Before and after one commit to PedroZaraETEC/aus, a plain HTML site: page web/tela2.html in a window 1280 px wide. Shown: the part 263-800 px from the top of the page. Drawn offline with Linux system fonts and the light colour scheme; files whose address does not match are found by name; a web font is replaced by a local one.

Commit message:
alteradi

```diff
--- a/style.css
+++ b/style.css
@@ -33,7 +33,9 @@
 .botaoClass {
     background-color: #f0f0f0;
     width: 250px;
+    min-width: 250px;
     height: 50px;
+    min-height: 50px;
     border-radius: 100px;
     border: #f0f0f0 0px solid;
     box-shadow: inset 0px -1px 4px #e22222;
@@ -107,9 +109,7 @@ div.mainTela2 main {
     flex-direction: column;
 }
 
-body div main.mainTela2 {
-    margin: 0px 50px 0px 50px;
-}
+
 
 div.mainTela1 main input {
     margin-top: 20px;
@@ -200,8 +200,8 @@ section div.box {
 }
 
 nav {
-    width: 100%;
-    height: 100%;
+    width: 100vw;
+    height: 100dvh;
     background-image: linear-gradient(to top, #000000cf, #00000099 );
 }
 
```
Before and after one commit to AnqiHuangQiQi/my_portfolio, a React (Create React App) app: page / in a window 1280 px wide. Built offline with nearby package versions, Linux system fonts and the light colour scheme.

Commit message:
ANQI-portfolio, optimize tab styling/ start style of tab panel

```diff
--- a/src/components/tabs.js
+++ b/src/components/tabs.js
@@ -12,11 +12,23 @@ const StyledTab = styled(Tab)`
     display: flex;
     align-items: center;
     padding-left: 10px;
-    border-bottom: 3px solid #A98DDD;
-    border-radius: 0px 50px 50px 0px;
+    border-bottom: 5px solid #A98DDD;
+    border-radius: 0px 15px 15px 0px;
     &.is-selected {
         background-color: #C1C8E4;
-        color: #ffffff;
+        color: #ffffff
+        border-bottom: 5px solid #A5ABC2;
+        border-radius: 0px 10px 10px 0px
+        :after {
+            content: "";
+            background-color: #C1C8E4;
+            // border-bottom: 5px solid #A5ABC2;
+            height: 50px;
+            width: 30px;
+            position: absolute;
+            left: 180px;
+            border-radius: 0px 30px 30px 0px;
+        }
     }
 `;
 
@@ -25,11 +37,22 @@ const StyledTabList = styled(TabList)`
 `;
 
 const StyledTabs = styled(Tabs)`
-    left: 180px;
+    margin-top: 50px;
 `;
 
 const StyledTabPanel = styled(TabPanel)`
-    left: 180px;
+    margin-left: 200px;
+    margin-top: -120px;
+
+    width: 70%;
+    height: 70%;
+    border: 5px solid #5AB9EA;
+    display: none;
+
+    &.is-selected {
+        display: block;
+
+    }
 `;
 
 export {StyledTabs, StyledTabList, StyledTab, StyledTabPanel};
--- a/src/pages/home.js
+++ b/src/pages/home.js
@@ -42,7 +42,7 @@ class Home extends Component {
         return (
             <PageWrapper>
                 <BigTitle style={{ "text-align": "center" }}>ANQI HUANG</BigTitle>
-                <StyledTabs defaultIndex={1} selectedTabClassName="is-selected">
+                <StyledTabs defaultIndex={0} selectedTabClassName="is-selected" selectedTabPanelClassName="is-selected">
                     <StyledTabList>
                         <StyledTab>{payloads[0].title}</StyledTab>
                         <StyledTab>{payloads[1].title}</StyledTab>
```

----------------------------------------

*Goal of the exercise:* Which lines in the data above hold the word "border"? Return each of them.

*Written solution:*
     border-radius: 100px;
     border: #f0f0f0 0px solid;
-    border-bottom: 3px solid #A98DDD;
-    border-radius: 0px 50px 50px 0px;
+    border-bottom: 5px solid #A98DDD;
+    border-radius: 0px 15px 15px 0px;
+        border-bottom: 5px solid #A5ABC2;
+        border-radius: 0px 10px 10px 0px
+            // border-bottom: 5px solid #A5ABC2;
+            border-radius: 0px 30px 30px 0px;
+    border: 5px solid #5AB9EA;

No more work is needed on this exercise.